Performing Exiles Festival: Berlin as the Capital of the Exiled

During the 20th century, Berlin was a place from which people were forced to emigrate – now, however, the city has become a place of the exiled. The interdisciplinary festival “Performing Exiles” examines the concept of exile in the light of continual global changes and multiple migration movements.

July 27, 2023

A video still of lights which are long exposed and look like stripes of light

© Video Still Takbir, 2022; Courtesy Aziz Hazara Experimenter Kolkata

“After nearly 100 years, Berlin has once again become a capital of the exiled. Many of them are artists who left their countries of origin, often under difficult conditions, because of political oppression, perilous circumstances, observation, censorship or a lack of prospects for the future. Their experiences, perspectives and longings meet in the metropolis, shaping its cultural life.”
Matthias Lilienthal - director and dramaturgy of the Performing Exiles Festivals

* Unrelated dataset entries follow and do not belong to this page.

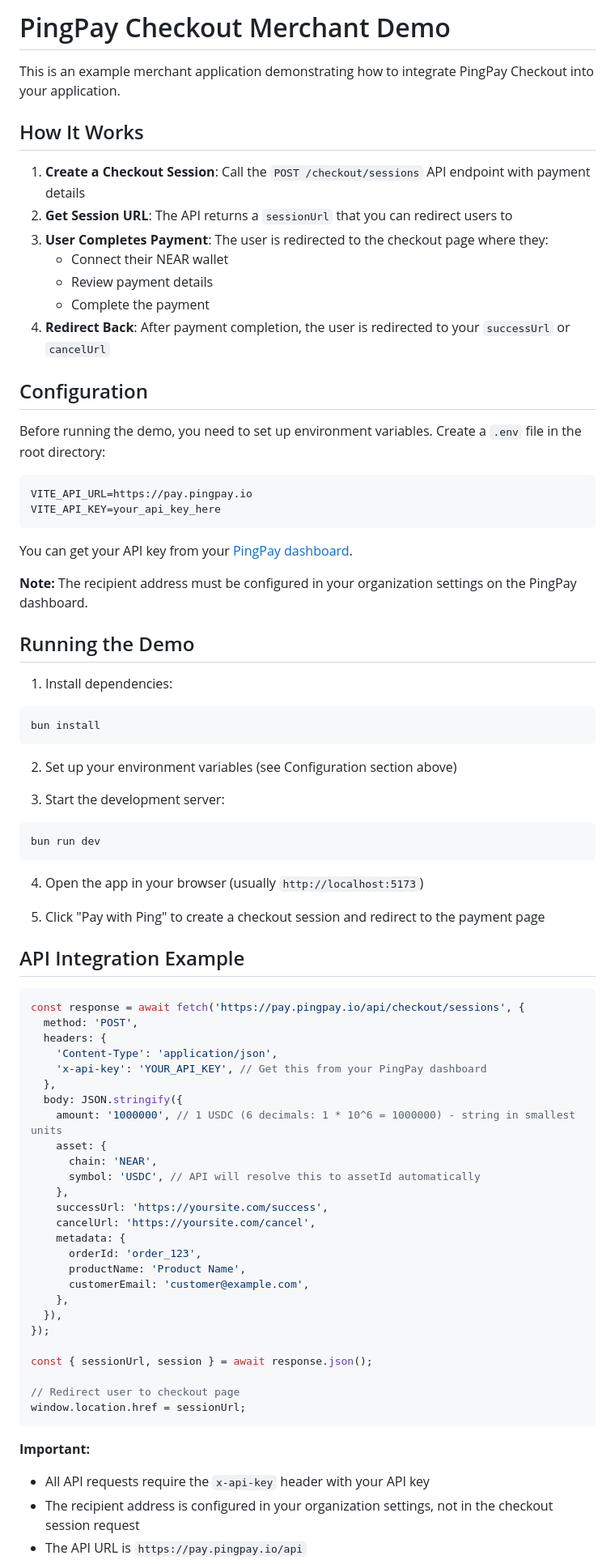
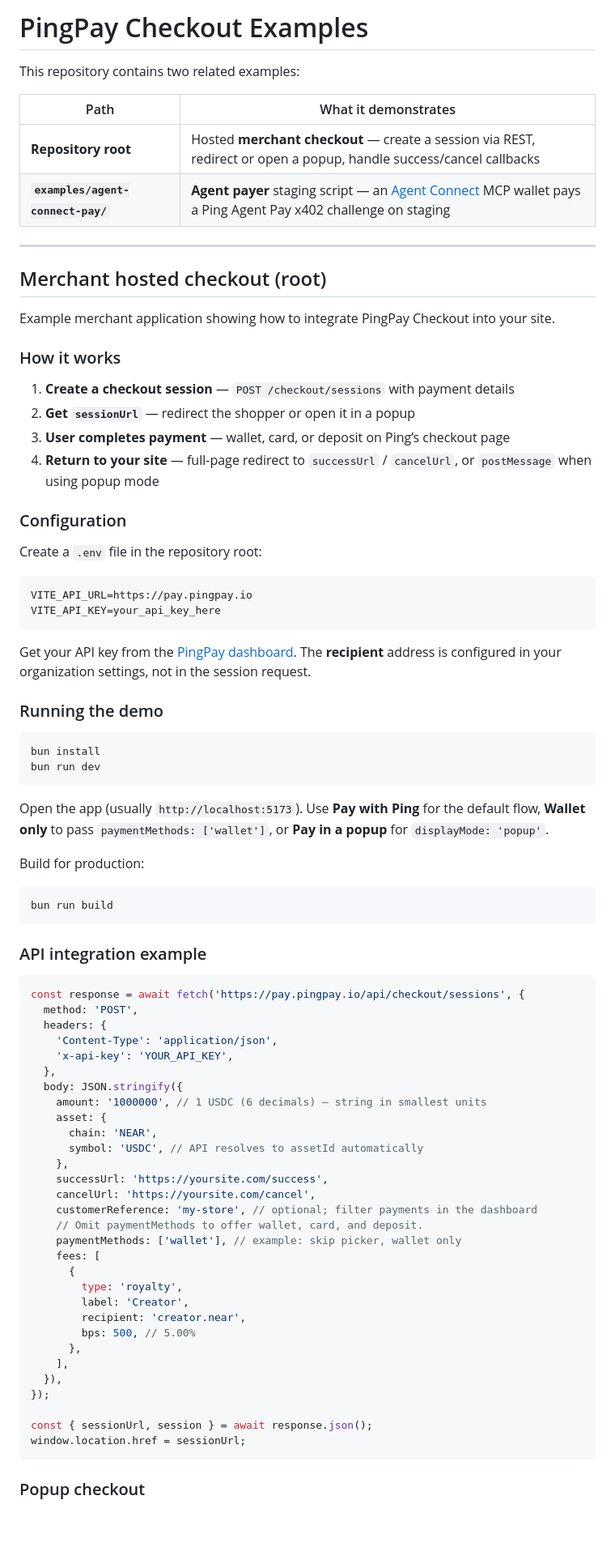
Before and after one commit to Pingpayio/ping-checkout-example, a Markdown page: README.md, the part around one of its changes. Shown at 81% size. Drawn GitHub-style; blank space fills up the shorter version.

````diff
--- a/README.md
+++ b/README.md
@@ -1,81 +1,85 @@
-# PingPay Checkout Merchant Demo
+# PingPay Checkout Examples
 
-This is an example merchant application demonstrating how to integrate PingPay Checkout into your application.
+This repository contains two related examples:
 
-## How It Works
+| Path | What it demonstrates |
+|------|----------------------|
+| **Repository root** | Hosted **merchant checkout** — create a session via REST, redirect or open a popup, handle success/cancel callbacks |
+| **`examples/agent-connect-pay/`** | **Agent payer** staging script — an [Agent Connect](https://agent-connect-app-production.up.railway.app/docs/overview) MCP wallet pays a Ping Agent Pay x402 challenge on staging |
 
-1. **Create a Checkout Session**: Call the `POST /checkout/sessions` API endpoint with payment details
-2. **Get Session URL**: The API returns a `sessionUrl` that you can redirect users to
-3. **User Completes Payment**: The user is redirected to the checkout page where they:
-   - Connect their NEAR wallet
-   - Review payment details
-   - Complete the payment
-4. **Redirect Back**: After payment completion, the user is redirected to your `successUrl` or `cancelUrl`
+---
 
-## Configuration
+## Merchant hosted checkout (root)
 
-Before running the demo, you need to set up environment variables. Create a `.env` file in the root directory:
+Example merchant application showing how to integrate PingPay Checkout into your site.
+
+### How it works
+
+1. **Create a checkout session** — `POST /checkout/sessions` with payment details
+2. **Get `sessionUrl`** — redirect the shopper or open it in a popup
+3. **User completes payment** — wallet, card, or deposit on Ping’s checkout page
+4. **Return to your site** — full-page redirect to `successUrl` / `cancelUrl`, or `postMessage` when using popup mode
+
+### Configuration
+
+Create a `.env` file in the repository root:
 
 ```bash
 VITE_API_URL=https://pay.pingpay.io
 VITE_API_KEY=your_api_key_here
 ```
 
-You can get your API key from your [PingPay dashboard](https://pay.pingpay.io/dashboard).
+Get your API key from the [PingPay dashboard](https://pay.pingpay.io/dashboard). The **recipient** address is configured in your organization settings, not in the session request.
 
-**Note:** The recipient address must be configured in your organization settings on the PingPay dashboard.
+### Running the demo
 
-## Running the Demo
-
-1. Install dependencies:
 ```bash
 bun install
-```
-
-2. Set up your environment variables (see Configuration section above)
-
-3. Start the development server:
-```bash
 bun run dev
 ```
 
-4. Open the app in your browser (usually `http://localhost:5173`)
+Open the app (usually `http://localhost:5173`). Use **Pay with Ping** for the default flow, **Wallet only** to pass `paymentMethods: ['wallet']`, or **Pay in a popup** for `displayMode: 'popup'`.
 
-5. Click "Pay with Ping" to create a checkout session and redirect to the payment page
+Build for production:
 
-## API Integration Example
+```bash
+bun run build
+```
+
+### API integration example
 
 ```typescript
 const response = await fetch('https://pay.pingpay.io/api/checkout/sessions', {
   method: 'POST',
   headers: {
     'Content-Type': 'application/json',
-    'x-api-key': 'YOUR_API_KEY', // Get this from your PingPay dashboard
+    'x-api-key': 'YOUR_API_KEY',
   },
   body: JSON.stringify({
-    amount: '1000000', // 1 USDC (6 decimals: 1 * 10^6 = 1000000) - string in smallest units
+    amount: '1000000', // 1 USDC (6 decimals) — string in smallest units
     asset: {
       chain: 'NEAR',
-      symbol: 'USDC', // API will resolve this to assetId automatically
+      symbol: 'USDC', // API resolves to assetId automatically
     },
     successUrl: 'https://yoursite.com/success',
     cancelUrl: 'https://yoursite.com/cancel',
-    metadata: {
-      orderId: 'order_123',
-      productName: 'Product Name',
-      customerEmail: 'customer@example.com',
-    },
+    customerReference: 'my-store', // optional; filter payments in the dashboard
+    // Omit paymentMethods to offer wallet, card, and deposit.
+    paymentMethods: ['wallet'], // example: skip picker, wallet only
+    fees: [
+      {
+        type: 'royalty',
+        label: 'Creator',
+        recipient: 'creator.near',
+        bps: 500, // 5.00%
+      },
+    ],
   }),
 });
 
 const { sessionUrl, session } = await response.json();
-
-// Redirect user to checkout page
 window.location.href = sessionUrl;
 ```
 
-**Important:**
-- All API requests require the `x-api-key` header with your API key
-- The recipient address is configured in your organization settings, not in the checkout session request
-- The API URL is `https://pay.pingpay.io/api`
+### Popup checkout
 
````
Also changed, not shown: other parts of README.md (+80 -10 lines).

Performing Exiles Festival

From June, 15th to June, 25th, Berliner Festspiele organises the interdisciplinary festival “Performing Exiles”. It examines the concept of exile in the light of continual global changes and multiple migration movements.

Beginning with the first day of the festival, featuring contemporary positions on the current situations in Lebanon, Iran and Ukraine, the programme clearly demonstrates that circumstances or reasons for exile cannot simply be compounded and compared. Instead, it aims to be a forum for Berlin-based artists, to bring together various scenes and perspectives and to raise the issue of the responsibility of (Berlin’s) cultural institutions for artists who live in the city and consider themselves to be in exile.

The Allianz Foundation supports the Summer School „School for Dissident Friendship“ which takes places in the framework of the festival. The “School for Dissident Friendship” is an intensive three-week study programme in Berlin that takes place within the context of the multidisciplinary festival “Performing Exiles”. Eighteen artists and cultural workers will have the opportunity to participate in workshops, seminars, mentoring sessions and visits to cultural institutions to develop their artistic practice in an interdisciplinary exchange.

The School for Dissident Friendship

Working through friendship, collaboration, and collective authoring, and starting from Berlin’s histories of diasporic struggles for self-determination, School for Dissident Friendship will reflect on how global artistic practices can articulate political entanglements and interdependencies across geographies and temporalities.

The Summer School was curated together with the non-profit organisation Ashkal Alwan. The organisation takes action in the face of an unprecedented wave of migration in Lebanon and the broader Arabic-speaking region, within an environment shaped through economic dispossession and cultural isolation.

Established in 1993 in Beirut, Ashkal Alwan is a non-profit organization, which aims to support contemporary artistic practice, rethink arts education, foster critical thinking around current social developments, and engage in community mobilization. The organization was originally conceived by a collective of artists, writers, and activists, as a place where art could be figured as a vessel for civic dialogue. Its educational programme, the Home Workspace Program, now entering its 13th edition, remains pivotal in providing alternative modes of artistic study.

Speakers and tutors of the Summer School are:

Marwa Arsanios, artist
Slavs and Tatars, artists 
Sinthujan Varatharajah, geographer and author 
Avery F. Gordon, sociologist